Date of Graduation
Master of Science in Physician Assistant Studies
Background: Alzheimer’s disease (AD) is the 6th leading cause of death and affects 5.4 million Americans. It is thought to be caused, in part, by the deposition of β-amyloid plaques in the brain. Intravenous immunoglobulin (IVIg) is a medication with a reputable safety record that contains natural anti-β-amyloid (Aβ) antibodies. Decades of research have led to the proposal of IVIg for the treatment of AD.
Method: An exhaustive search of medical literature was conducted. Key words searched included: intravenous immunoglobulin, Alzheimer’s disease, immunotherapy, and Aβ. Articles were screened to fit criteria and assessed using the GRADE method.
Results: Three studies met criteria. Study 1 showed at 9, 18, and 36 months, the group treated with IVIg continuously (n=16) had statistically less decline in cognitive function compared to placebo (n=8). Patients treated with IVIg 0.4g/kg/2weeks continuously over 36 months showed no decline in ADAS-Cog or ADCS-CGIC assessments. Study 2 measured Aβ load and cognitive function of 8 patients during 6 months of therapy, followed by a 3-month washout, and 9 months of resumed therapy. Aβ load was statistically lower at 6 months, returned to baseline after the washout, and was again statistically lower after 9 months of return to therapy (P<0.003). The mean MMSE increased 2.5 points at 6 months and was unchanged from baseline to 18 months.
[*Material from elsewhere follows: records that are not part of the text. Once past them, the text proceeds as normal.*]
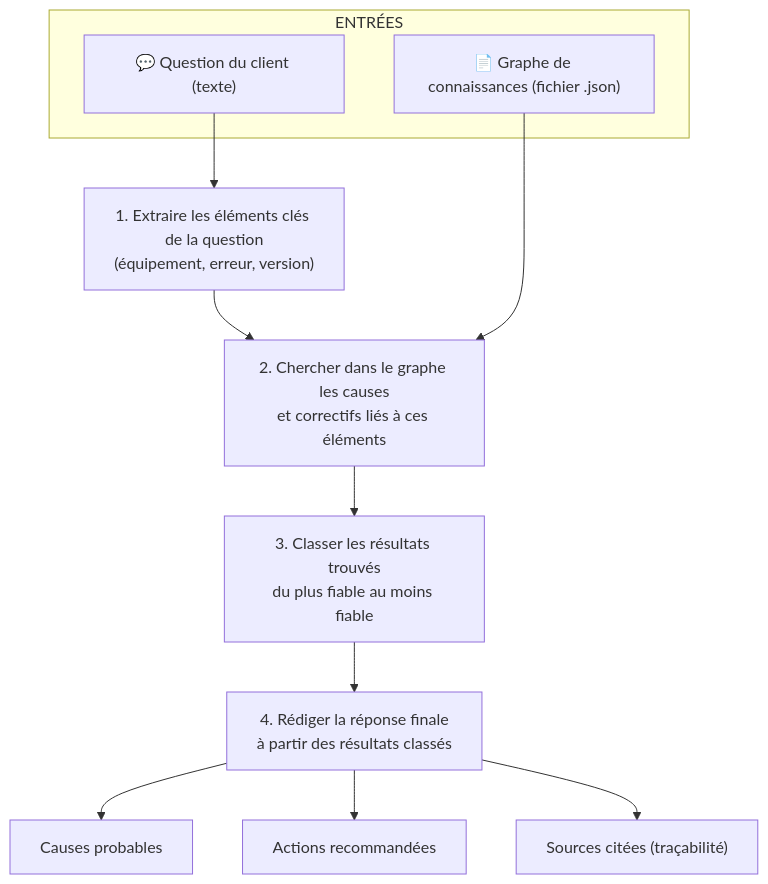
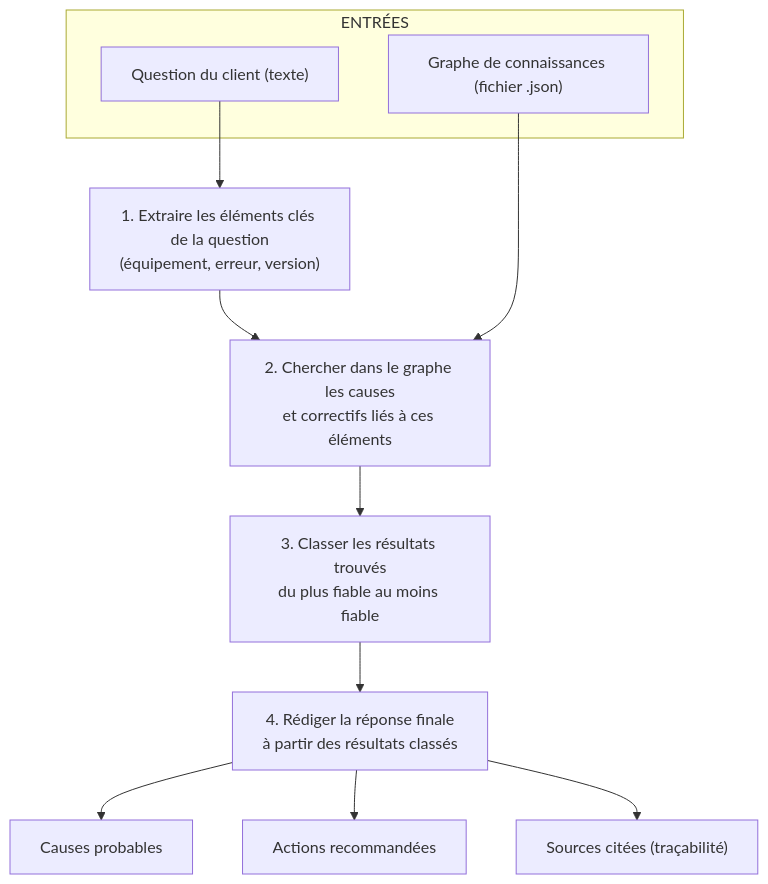
Before and after one commit to LucryChoumel/Assistant-support-technique-explicable-base-sur-GraphRAG: the diagram in README.md, drawn with Mermaid. The commit also changed other lines of this file and 8 other files, not shown here.

````diff
--- a/README.md
+++ b/README.md
@@ -51,17 +51,17 @@
 ```mermaid
 flowchart TD
     subgraph ENTREES["ENTRÉES"]
-        IN1["💬 Question du client (texte)"]
-        IN2["📄 Graphe de connaissances (fichier .json)"]
+        IN1[" Question du client (texte)"]
+        IN2[" Graphe de connaissances (fichier .json)"]
     end
 
     IN1 --> P1["1. Extraire les éléments clés de la question<br/>(équipement, erreur, version)"]
     P1 --> P2["2. Chercher dans le graphe les causes<br/>et correctifs liés à ces éléments"]
     IN2 --> P2
     P2 --> P3["3. Classer les résultats trouvés<br/>du plus fiable au moins fiable"]
     P3 --> P4["4. Rédiger la réponse finale<br/>à partir des résultats classés"]
 
     P4 --> OUT1["Causes probables"]
     P4 --> OUT2["Actions recommandées"]
     P4 --> OUT3["Sources citées (traçabilité)"]
 ```
````
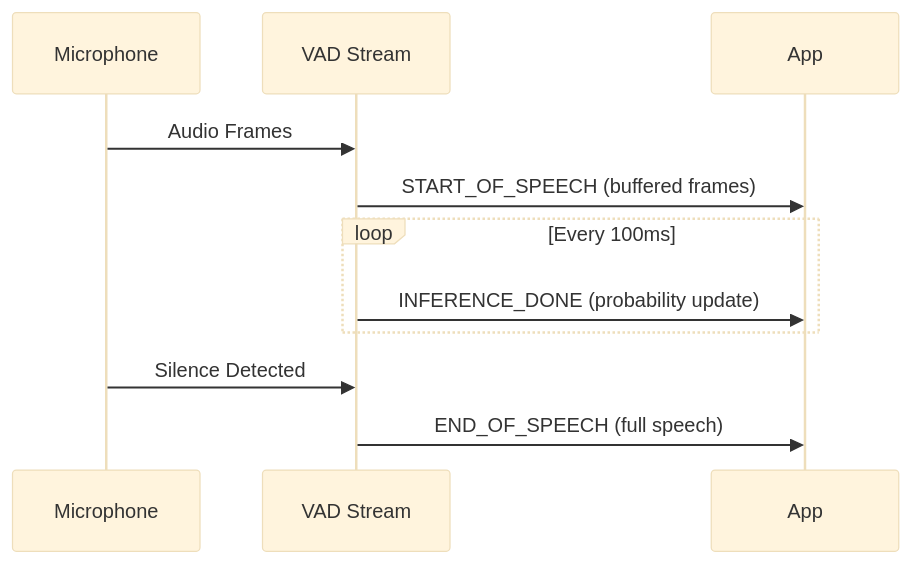
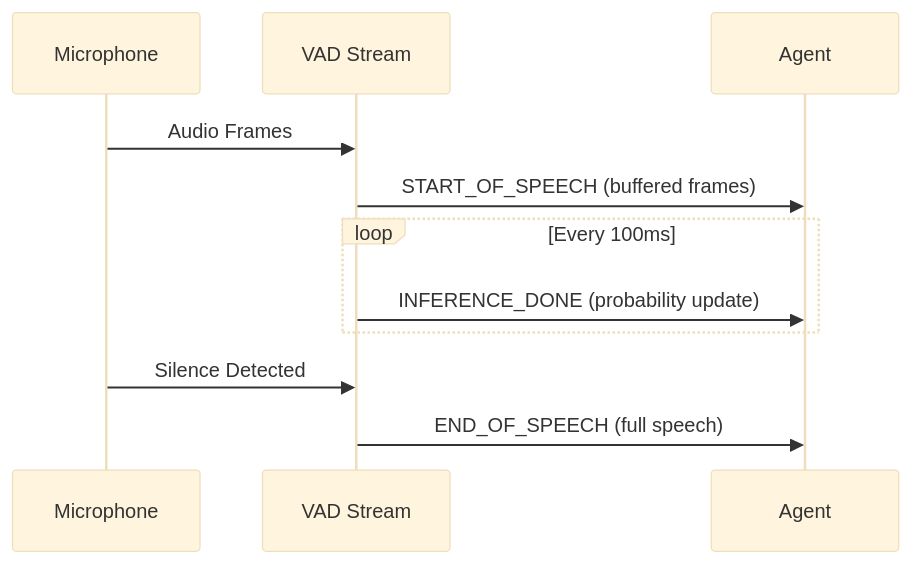
One commit to yepher/livekit_info changed the first of 2 diagrams in sections/040_vad.md. Above: the diagram before and after it, drawn with Mermaid (base theme). The commit also changed other lines of this file and 3 other files, not shown here.

````diff
--- a/sections/040_vad.md
+++ b/sections/040_vad.md
@@ -29,14 +29,14 @@
 ```mermaid
 sequenceDiagram
     participant Mic as Microphone
     participant VAD as VAD Stream
-    participant App
+    participant App as Agent
     
     Mic->>VAD: Audio Frames
     VAD->>App: START_OF_SPEECH (buffered frames)
     loop Every 100ms
         VAD->>App: INFERENCE_DONE (probability update)
     end
     Mic->>VAD: Silence Detected
     VAD->>App: END_OF_SPEECH (full speech)
 ```
````
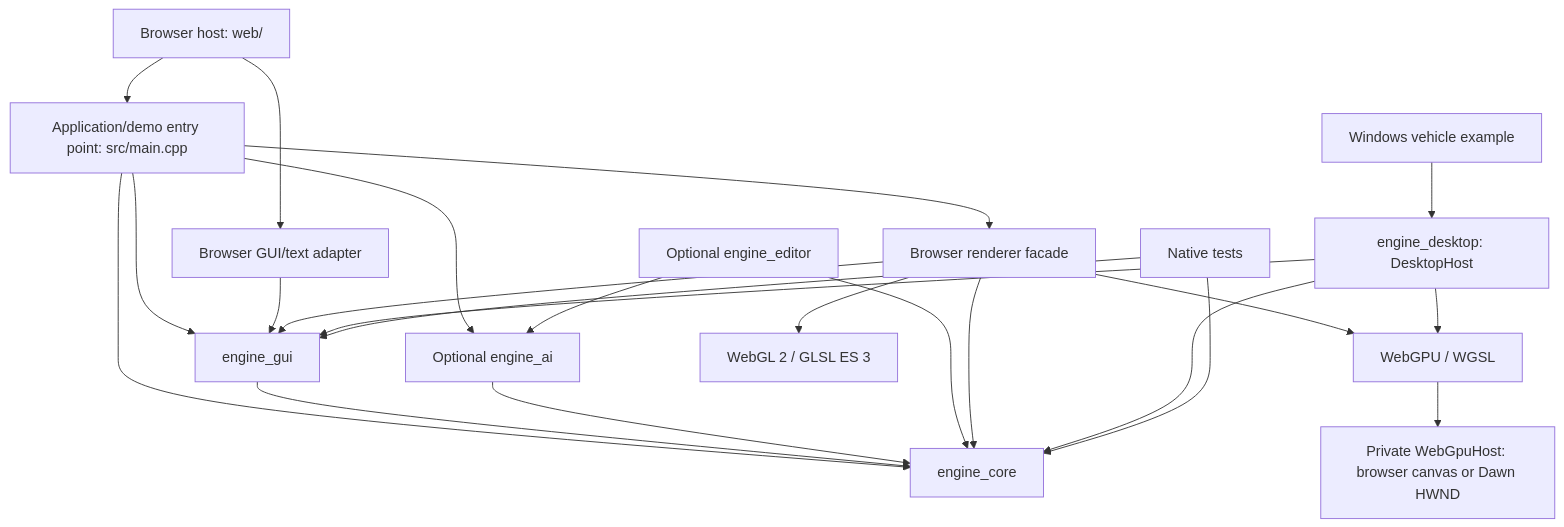
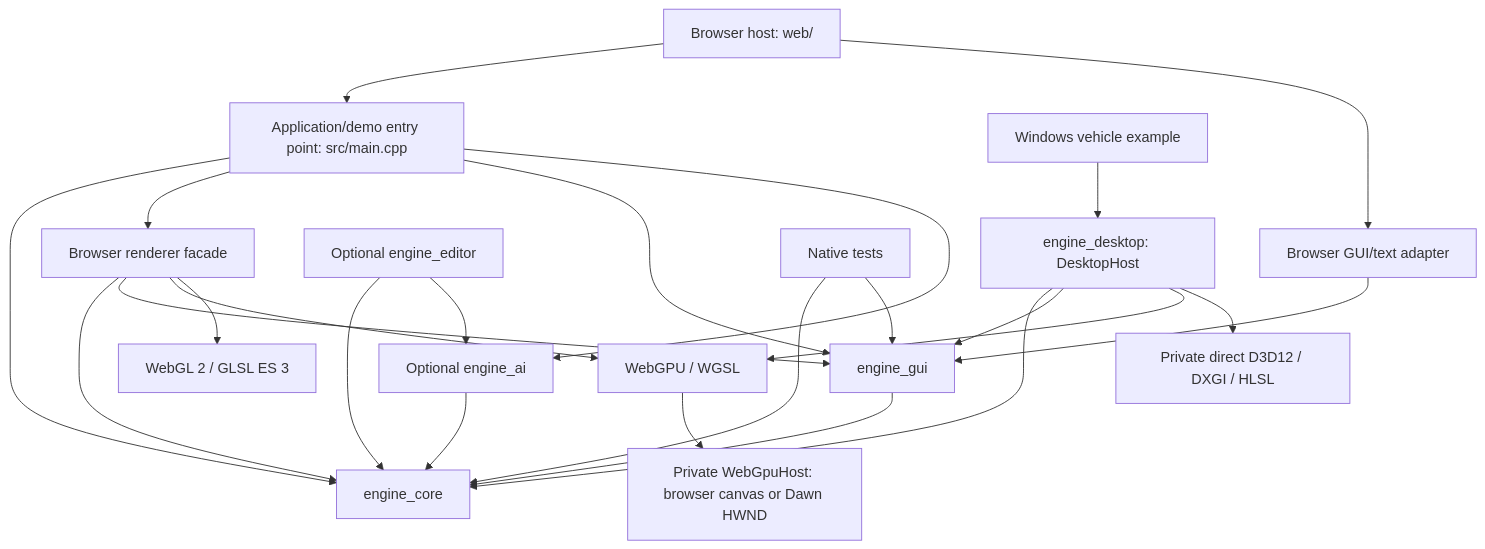
One commit to johdav999/WebEngine changed the diagram in architecture.md. Above: the diagram before and after it, drawn with Mermaid. The commit also changed other lines of this file and 403 other files, not shown here.

````diff
--- a/architecture.md
+++ b/architecture.md
@@ -101,25 +646,26 @@
 ```mermaid
 flowchart TD
     Host[Browser host: web/] --> App[Application/demo entry point: src/main.cpp]
     Host --> Adapter[Browser GUI/text adapter]
     App --> Core[engine_core]
     App --> Renderer[Browser renderer facade]
     App --> Gui[engine_gui]
     Adapter --> Gui
     Gui --> Core
     AI[Optional engine_ai] --> Core
     App --> AI
     Editor[Optional engine_editor] --> Core
     Editor --> AI
     Renderer --> Core
     Renderer --> Gui
     Renderer --> GPU[WebGPU / WGSL]
     Renderer --> GL[WebGL 2 / GLSL ES 3]
     Windows[engine_desktop: DesktopHost] --> Core
     WindowsApp[Windows vehicle example] --> Windows
     Windows --> Gui
     Windows --> GPU
+    Windows --> Direct[Private direct D3D12 / DXGI / HLSL]
     GPU --> Platform[Private WebGpuHost: browser canvas or Dawn HWND]
     Tests[Native tests] --> Core
     Tests --> Gui
 ```
````
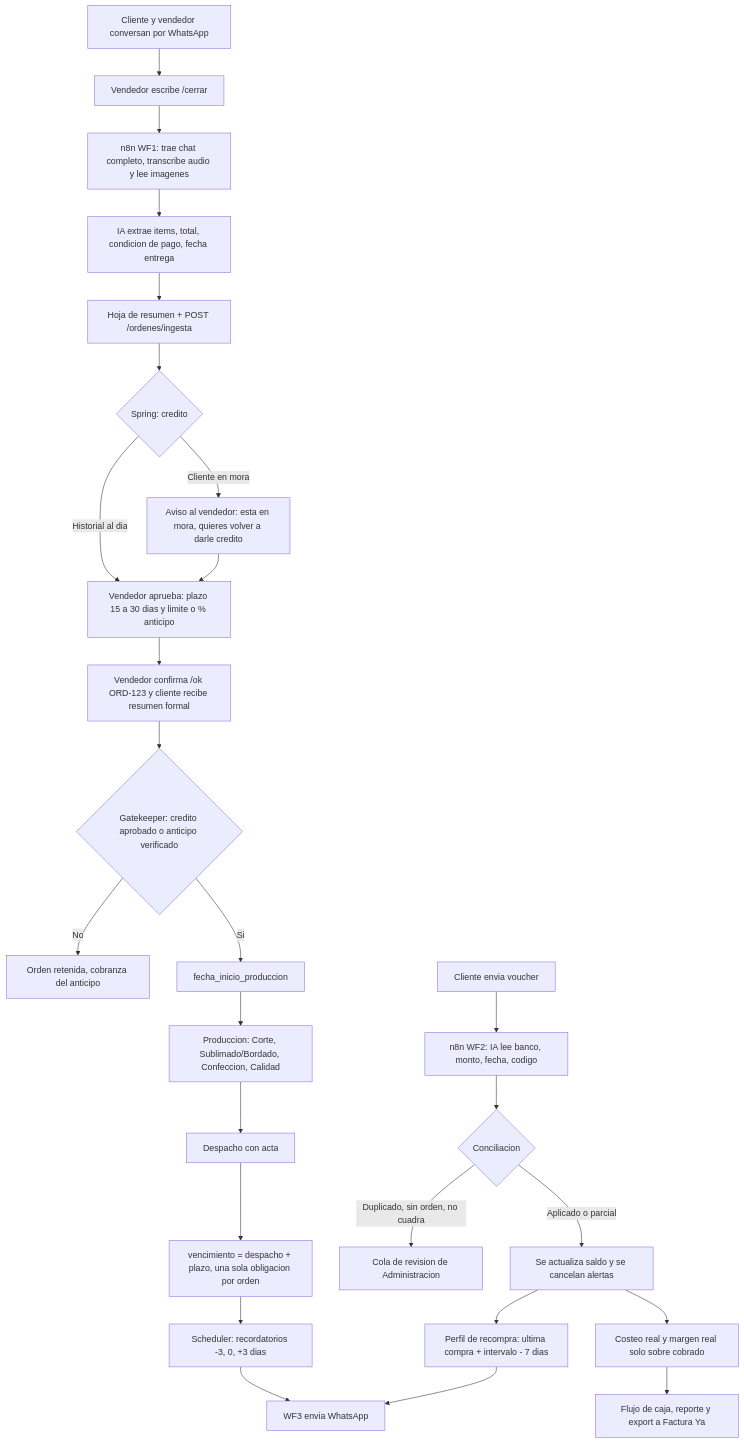
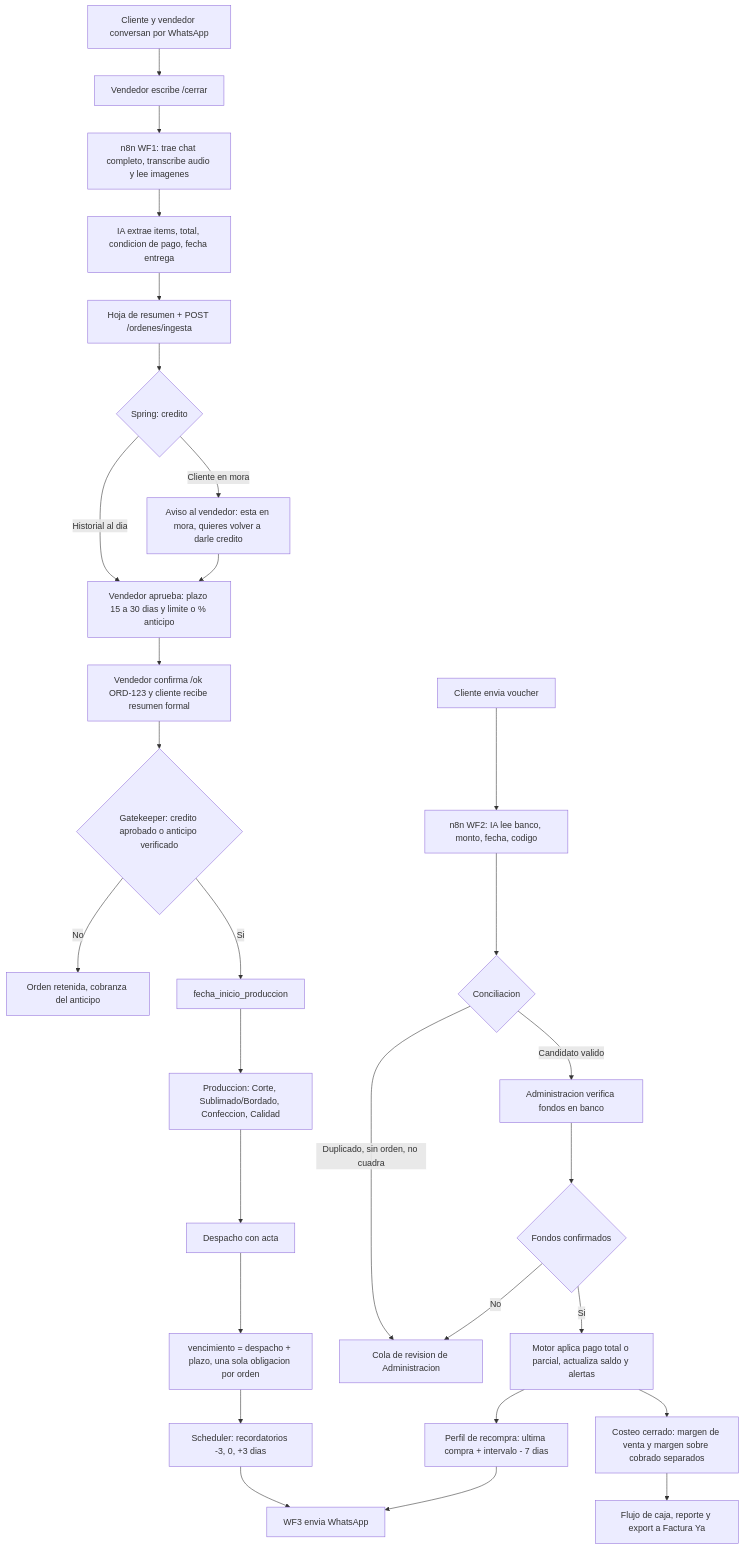
Before and after one commit to rod14x/KeptAI: the first of 2 diagrams in cerebro/conocimientos/decisiones/actores-flujos-y-der-mvp.md, drawn with Mermaid. The commit also changed other lines of this file and 131 other files, not shown here.

````diff
--- a/cerebro/conocimientos/decisiones/actores-flujos-y-der-mvp.md
+++ b/cerebro/conocimientos/decisiones/actores-flujos-y-der-mvp.md
@@ -31,28 +33,31 @@
 ```mermaid
 flowchart TD
   A[Cliente y vendedor conversan por WhatsApp] --> B[Vendedor escribe /cerrar]
   B --> C[n8n WF1: trae chat completo, transcribe audio y lee imagenes]
   C --> D[IA extrae items, total, condicion de pago, fecha entrega]
   D --> E[Hoja de resumen + POST /ordenes/ingesta]
   E --> F{Spring: credito}
   F -->|Cliente en mora| G[Aviso al vendedor: esta en mora, quieres volver a darle credito]
   F -->|Historial al dia| H[Vendedor aprueba: plazo 15 a 30 dias y limite o % anticipo]
   G --> H
   H --> I[Vendedor confirma /ok ORD-123 y cliente recibe resumen formal]
   I --> J{Gatekeeper: credito aprobado o anticipo verificado}
   J -->|No| K[Orden retenida, cobranza del anticipo]
   J -->|Si| L[fecha_inicio_produccion]
   L --> M[Produccion: Corte, Sublimado/Bordado, Confeccion, Calidad]
   M --> N[Despacho con acta]
   N --> O[vencimiento = despacho + plazo, una sola obligacion por orden]
   O --> P[Scheduler: recordatorios -3, 0, +3 dias]
   P --> Q[WF3 envia WhatsApp]
   R[Cliente envia voucher] --> S[n8n WF2: IA lee banco, monto, fecha, codigo]
   S --> T{Conciliacion}
   T -->|Duplicado, sin orden, no cuadra| U[Cola de revision de Administracion]
-  T -->|Aplicado o parcial| V[Se actualiza saldo y se cancelan alertas]
-  V --> W[Costeo real y margen real solo sobre cobrado]
+  T -->|Candidato valido| QA[Administracion verifica fondos en banco]
+  QA --> QV{Fondos confirmados}
+  QV -->|No| U
+  QV -->|Si| V[Motor aplica pago total o parcial, actualiza saldo y alertas]
+  V --> W[Costeo cerrado: margen de venta y margen sobre cobrado separados]
   W --> X[Flujo de caja, reporte y export a Factura Ya]
   V --> Y[Perfil de recompra: ultima compra + intervalo - 7 dias]
   Y --> Q
 ```
````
Study 3 measured Aβ load and cognitive function of 5 patients treated with IVIg at baseline and after 6 months of treatment. Aβ load decreased in all patients (mean: 30.1%, P<0.05). A slight improvement of 3.7 ± 2.9 points on the ADAS-Cog was calculated at 6 months.
Conclusion: IVIg therapy at a dose of 0.4g/kg/2weeks may be an effective treatment for AD. Limitations of the studies include low number of subjects, potential bias, and flawed study designs. The very low quality of evidence makes a definitive conclusion impractical. There is a need for larger, placebo-controlled, randomized, double-blind clinical trials. The Gammaglobulin Alzheimer Partnership (GAP) study is in progress, and includes 360+ AD patients, has an appropriate design, and may provide further evidence of the efficacy of IVIg in AD.
Williams, Kathryn L., "Intravenous Immunoglobulin Therapy for the Treatment of Alzheimer’s Disease" (2013). School of Physician Assistant Studies. 451.